On November 22, 2019, the DOD, GSA and NASA jointly issued a final FAR rule, effective December 23, 2019, amending the FAR to require contractors and subcontractors to report to the “Government – Industry Data Exchange Program” (GIDEP) certain counterfeit or suspected counterfeit parts as well as certain major or critical nonconformances. This final rule implemented–and broadened — the requirements of sections 818(c)4 and (c)5 of the FY 2012 NDAA that required DOD contractors to report counterfeit or suspect counterfeit electronic parts to the GIDEP.
Counterfeit items are not produced to meet the higher-level quality standards required in mission critical applications and may cause failures to systems vital to our national defense and to an agency’s mission.

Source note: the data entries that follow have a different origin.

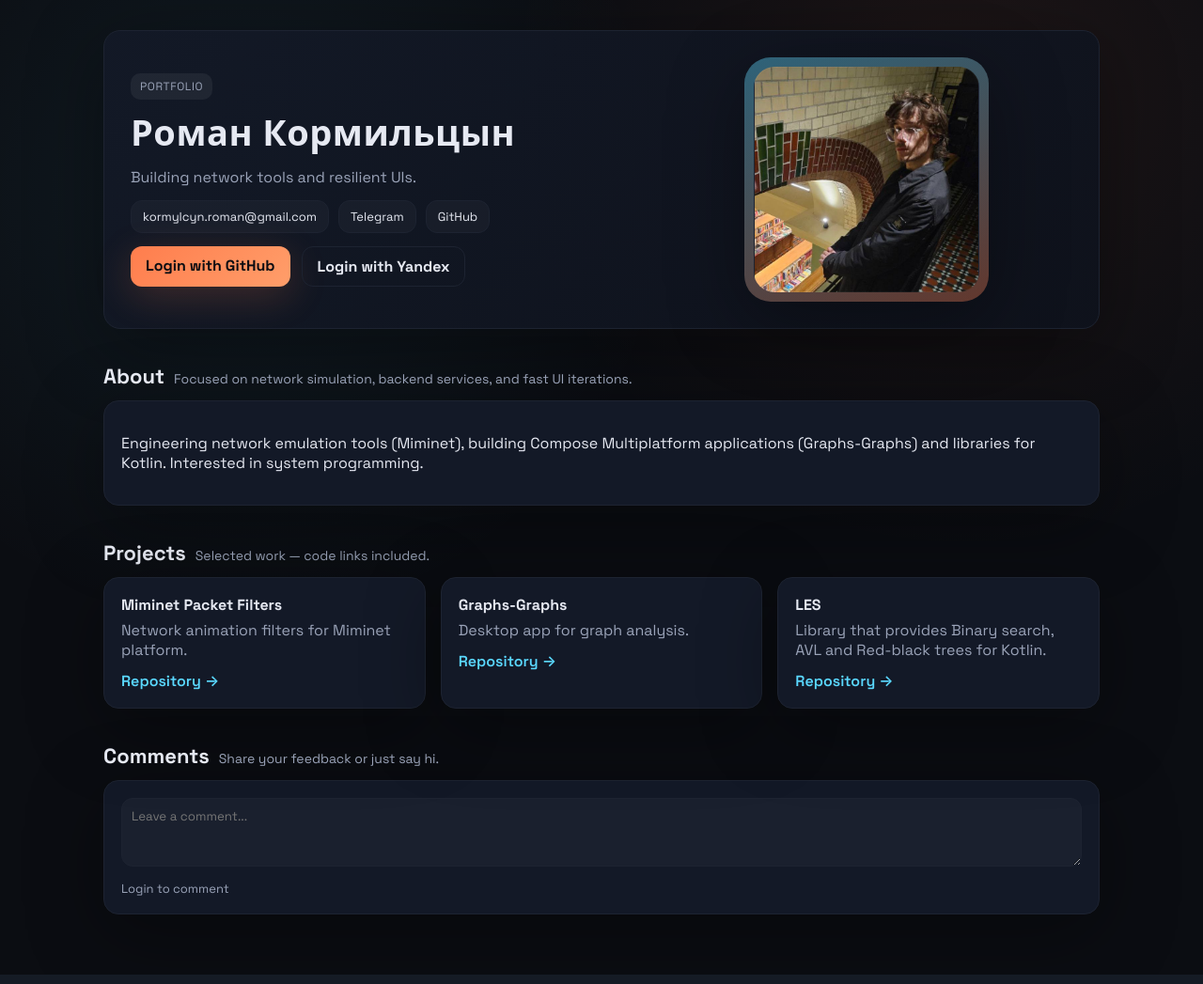
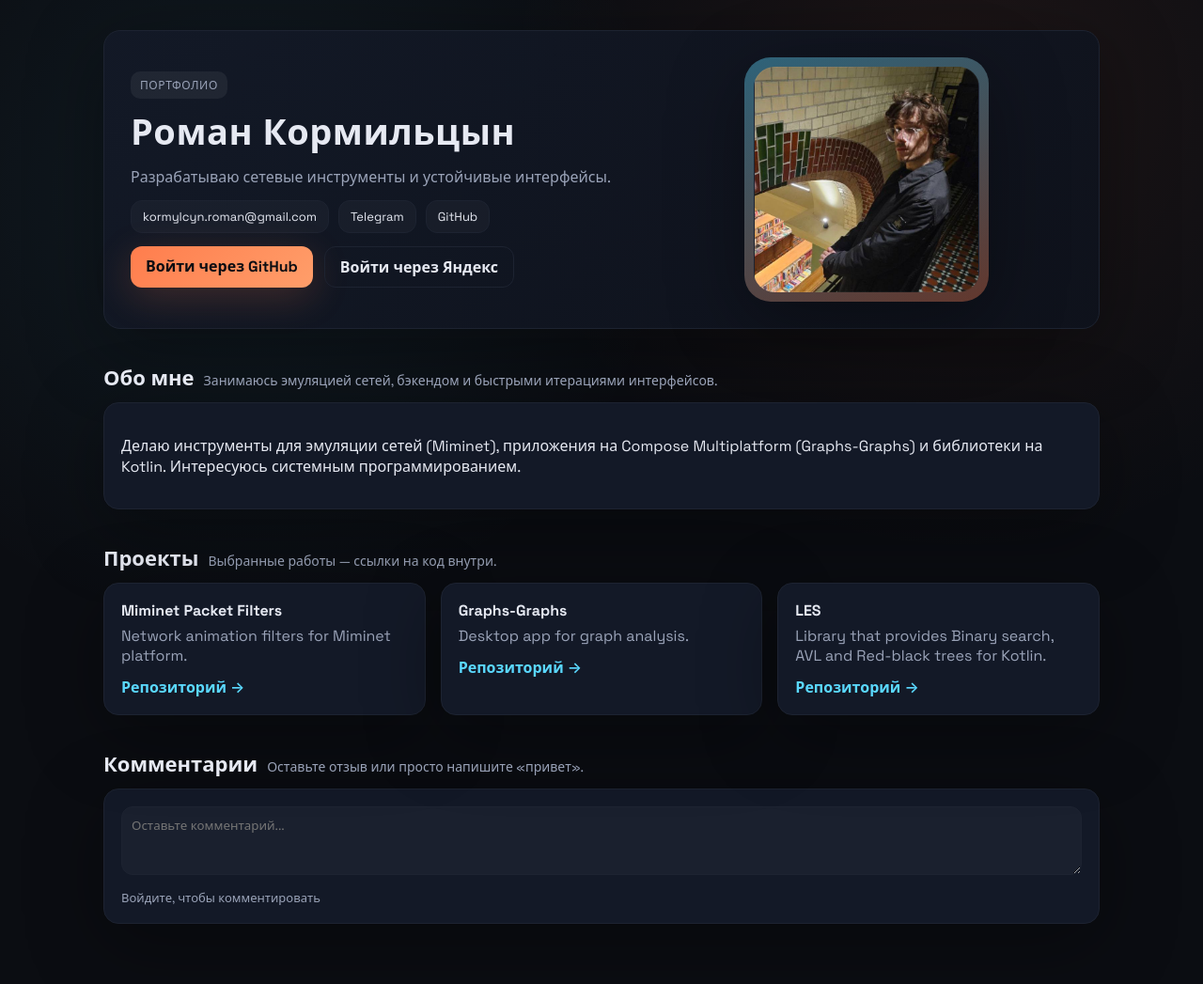
Before and after one commit to pechenb/portfolio, a Flask app: page / in a window 1280 px wide. Shown: the whole page at 94% size. Run offline with Flask 3, Linux system fonts and the light colour scheme; data comes from the database, SQL or seed files in the repository; data that the repository does not hold is empty.

Commit message:
translated site into russian

```diff
--- a/app.py
+++ b/app.py
@@ -86,17 +86,17 @@ def seed_projects():
     samples = [
         Project(
             name="Miminet Packet Filters",
-            description="Network animation filters for Miminet platform.",
+            description="Фильтры сетевой анимации для платформы Miminet.",
             repo_url="https://github.com/mimi-net/miminet/pull/349",
         ),
         Project(
             name="Graphs-Graphs",
-            description="Desktop app for graph analysis.",
+            description="Десктопное приложение для анализа графов.",
             repo_url="https://github.com/spbu-coding-2024/graphs-graphs-team-6",
         ),
         Project(
             name="LES",
-            description="Library that provides Binary search, AVL and Red-black trees for Kotlin.",
+            description="Библиотека для Kotlin: деревья двоичного поиска, AVL-деревья и красно-чёрные деревья.",
             repo_url="https://github.com/spbu-coding-2024/trees-trees-team-4",
         ),
     ]
@@ -141,7 +141,7 @@ def register_routes(app: Flask):
             comments=comments,
             yandex_id=os.getenv("YANDEX_METRIKA_ID"),
             gtm_id=os.getenv("GTM_ID"),
-            title="Portfolio — Roman Kormilcyn",
+            title="Портфолио — Роман Кормильцын",
         )
 
     @app.route("/login/<provider>")
@@ -170,7 +170,11 @@ def register_routes(app: Flask):
             resp = client.get("info", params={"format": "json"}, token=token)
             profile = resp.json()
             provider_id = profile.get("id")
-            name = profile.get("real_name") or profile.get("display_name") or profile.get("login")
+            name = (
+                profile.get("real_name")
+                or profile.get("display_name")
+                or profile.get("login")
+            )
             avatar_id = profile.get("default_avatar_id")
             avatar = (
                 f"https://avatars.yandex.net/get-yapic/{avatar_id}/islands-200"
--- a/static/app.js
+++ b/static/app.js
@@ -13,13 +13,13 @@ document.addEventListener("DOMContentLoaded", () => {
           headers: { "Content-Type": "application/json" },
           body: JSON.stringify({ body }),
         });
-        if (!res.ok) throw new Error("Failed to post");
+        if (!res.ok) throw new Error("Не удалось отправить");
         const data = await res.json();
         prependComment(list, data);
         input.value = "";
       } catch (err) {
         console.error(err);
-        alert("Could not post comment. Are you logged in?");
+        alert("Не удалось отправить комментарий. Проверьте, что вы авторизованы.");
       }
     });
   }
@@ -56,8 +56,8 @@ function prependComment(list, data) {
     <div class="comment__avatar" style="background-image:url('${data.avatar || ""}')"></div>
     <div class="comment__body">
       <div class="comment__meta">
-        <span class="comment__author">${data.author || "Anonymous"}</span>
-        <span class="comment__time">just now</span>
+        <span class="comment__author">${data.author || "Аноним"}</span>
+        <span class="comment__time">только что</span>
       </div>
       <div class="comment__text"></div>
     </div>
--- a/templates/index.html
+++ b/templates/index.html
@@ -2,9 +2,9 @@
 {% block content %}
 <header class="hero">
   <div class="hero__text">
-    <div class="badge">Portfolio</div>
+    <div class="badge">Портфолио</div>
     <h1>Роман Кормильцын</h1>
-    <p class="tagline">Building network tools and resilient UIs.</p>
+    <p class="tagline">Разрабатываю сетевые инструменты и устойчивые интерфейсы.</p>
     <div class="contacts">
       <a href="mailto:kormylcyn.roman@gmail.com" class="chip">kormylcyn.roman@gmail.com</a>
       <a href="https://t.me/mothchild" class="chip" target="_blank">Telegram</a>
@@ -12,11 +12,11 @@
     </div>
     <div class="cta-row">
       {% if current_user.is_authenticated %}
-        <span class="chip chip--muted">Hi, {{ current_user.name or 'Guest' }}</span>
-        <a class="btn" href="{{ url_for('logout') }}">Logout</a>
+        <span class="chip chip--muted">Привет, {{ current_user.name or 'Гость' }}</span>
+        <a class="btn" href="{{ url_for('logout') }}">Выйти</a>
       {% else %}
-        <a class="btn" href="{{ url_for('login', provider='github') }}">Login with GitHub</a>
-        <a class="btn btn--ghost" href="{{ url_for('login', provider='yandex') }}">Login with Yandex</a>
+        <a class="btn" href="{{ url_for('login', provider='github') }}">Войти через GitHub</a>
+        <a class="btn btn--ghost" href="{{ url_for('login', provider='yandex') }}">Войти через Яндекс</a>
       {% endif %}
     </div>
   </div>
@@ -30,25 +30,25 @@
 <main>
   <section class="section">
     <div class="section__header">
-      <h2>About</h2>
-      <p>Focused on network simulation, backend services, and fast UI iterations.</p>
+      <h2>Обо мне</h2>
+      <p>Занимаюсь эмуляцией сетей, бэкендом и быстрыми итерациями интерфейсов.</p>
     </div>
     <div class="card about">
-      <p>Engineering network emulation tools (Miminet), building Compose Multiplatform applications (Graphs-Graphs) and libraries for Kotlin. Interested in system programming.
+      <p>Делаю инструменты для эмуляции сетей (Miminet), приложения на Compose Multiplatform (Graphs-Graphs) и библиотеки на Kotlin. Интересуюсь системным программированием.</p>
     </div>
   </section>
 
   <section class="section">
     <div class="section__header">
-      <h2>Projects</h2>
-      <p>Selected work — code links included.</p>
+      <h2>Проекты</h2>
+      <p>Выбранные работы — ссылки на код внутри.</p>
     </div>
     <div class="grid">
       {% for p in projects %}
       <article class="card project">
         <div class="project__title">{{ p.name }}</div>
         <p class="project__desc">{{ p.description }}</p>
-        <a href="{{ p.repo_url }}" target="_blank" class="project__link">Repository →</a>
+        <a href="{{ p.repo_url }}" target="_blank" class="project__link">Репозиторий →</a>
       </article>
       {% endfor %}
     </div>
@@ -56,17 +56,17 @@
 
   <section class="section">
     <div class="section__header">
-      <h2>Comments</h2>
-      <p>Share your feedback or just say hi.</p>
+      <h2>Комментарии</h2>
+      <p>Оставьте отзыв или просто напишите «привет».</p>
     </div>
     <div class="card comments">
       <form id="comment-form">
-        <textarea id="comment-input" name="body" rows="3" placeholder="Leave a comment..." {% if not current_user.is_authenticated %}disabled{% endif %}></textarea>
+        <textarea id="comment-input" name="body" rows="3" placeholder="Оставьте комментарий..." {% if not current_user.is_authenticated %}disabled{% endif %}></textarea>
         <div class="form-actions">
           {% if current_user.is_authenticated %}
-          <button type="submit" class="btn">Post</button>
+          <button type="submit" class="btn">Отправить</button>
           {% else %}
-          <span class="hint">Login to comment</span>
+          <span class="hint">Войдите, чтобы комментировать</span>
           {% endif %}
         </div>
       </form>
@@ -76,7 +76,7 @@
           <div class="comment__avatar" style="background-image:url('{{ c.user.avatar or '' }}')"></div>
           <div class="comment__body">
             <div class="comment__meta">
-              <span class="comment__author">{{ c.user.name or "Anonymous" }}</span>
+              <span class="comment__author">{{ c.user.name or "Аноним" }}</span>
               <span class="comment__time">{{ c.created_at.strftime('%Y-%m-%d %H:%M') }}</span>
             </div>
             <div class="comment__text">{{ c.body }}</div>
```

By reporting to GIDEP, contractors will be able to share knowledge of counterfeit items and of critical and major nonconformances which will reduce the risk of such items entering the supply chain.
Generally, the new FAR rule applies to the following: (1) contracts and subcontracts of all agencies that acquire items that are subject to higher-level quality standards per FAR 52.246-11; (2) other items that the CO determines to be “critical items”; and (3) electronic parts or items containing electronic parts acquired for the DOD. The new rule does not apply to the acquisition of commercial items, including COTS items; DOD contracts and subcontracts below the simplified acquisition threshold; and to medical devices that are subject to FDA reporting requirements. The rule also exempts a contractor that is a foreign entity that does not have an office, place of business or fiscal paying agent in the U.S.
The New FAR Clause
The following is a brief overview of the new FAR clause, “FAR 52.246-26 Reporting Nonconforming Items (Dec 2019).” Subsection (a) provides pertinent Definitions (i.e., counterfeit item, critical item, critical nonconformance, major nonconformance, suspect counterfeit item). Subsection (b) lists the contractor’s obligations under the clause: To screen and to submit GIDEP reports; to provide written notification to the CO of counterfeit or suspect counterfeit items; and to retain the items pending disposition instructions from the CO. Subsection (c) lists the exceptions to the reporting requirement. Subsection (d) precludes the disclosure of information in violation of the Trade Secrets Act or otherwise prohibited by law. Subsection (e) provides additional guidance on the use of the GIDEP. Subsection (f) provides that a DOD contractor (only!) shall not be subject to civil liability based on its reporting, provided that the contractor made a reasonable effort to determine that the report was factual (the “safe harbor” provision). Subsection (g) provides flowdown requirements for subcontracts. For the complete contract clause and all related FAR amendments, see 84 Federal Register 64680.
How Will It Work?
New FAR clauses inevitably raise confusion, uncertainty and legal questions, and this one will raise more than its share. Will a contractor’s failure to submit a GIDEP report and to provide CO notification be a material violation of the contract to support a default termination? Will the submissions of nondefense contractors protect them from civil liability in a manner similar to the “safe harbor” provision for defense contractors? Will the costs of reporting outweigh the benefits, and will these costs be particularly burdensome on small business? Stay tuned!
About the Author:
|Hon. Jack Delman
Jack Delman served as a judge on the Armed Services Board of Contract Appeals for 29 years and has extensive experience in the adjudication and mediation of large and complex contract disputes, including equitable adjustments, terminations and cost and pricing issues.
Jack has extensive experience with claims analysis, FAR and DOD agency regulations and BCA practice and procedure.